◆ Your assignment
Only the lines holding "Load" are wanted; find them in the listing and return each one.

◆ Record excerpts
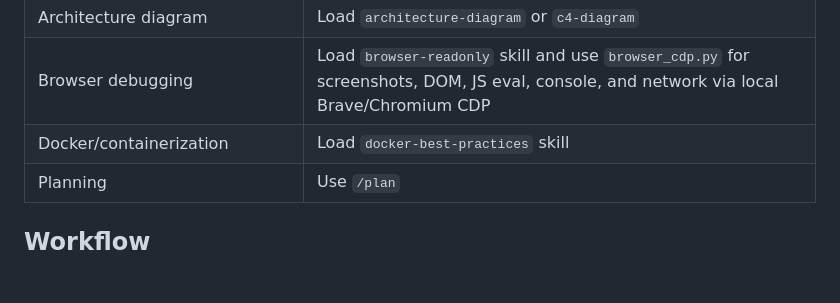
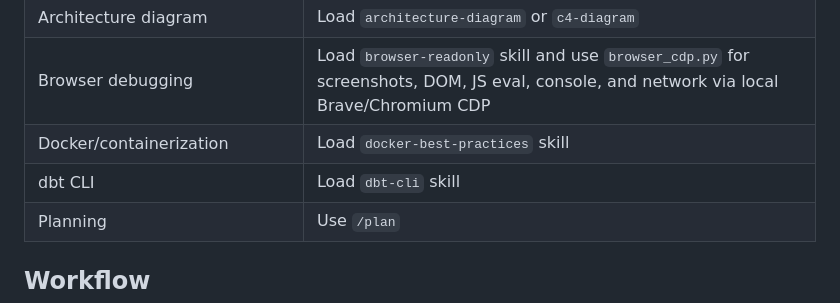
Before and after one commit to joaomj/opencode, a Markdown page: AGENTS.md, the part around the change. Rendered like a GitHub page; blank space fills up the shorter version.

Commit message:
feat: add dbt-cli skill with installation, config, commands, linting

```diff
--- a/AGENTS.md
+++ b/AGENTS.md
@@ -57,6 +57,7 @@ Each rule lives in `opencode_lint/rules/`. See the docstring in each file for de
 | Architecture diagram | Load `architecture-diagram` or `c4-diagram` |
 | Browser debugging | Load `browser-readonly` skill and use `browser_cdp.py` for screenshots, DOM, JS eval, console, and network via local Brave/Chromium CDP |
 | Docker/containerization | Load `docker-best-practices` skill |
+| dbt CLI | Load `dbt-cli` skill |
 | Planning | Use `/plan` |
 
 ## Workflow
```
Also changed, not shown: skills/dbt-cli/SKILL.md (added, +258 -0 lines).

◆ Answer box
 | Architecture diagram | Load `architecture-diagram` or `c4-diagram` |
 | Browser debugging | Load `browser-readonly` skill and use `browser_cdp.py` for screenshots, DOM, JS eval, console, and network via local Brave/Chromium CDP |
 | Docker/containerization | Load `docker-best-practices` skill |
+| dbt CLI | Load `dbt-cli` skill |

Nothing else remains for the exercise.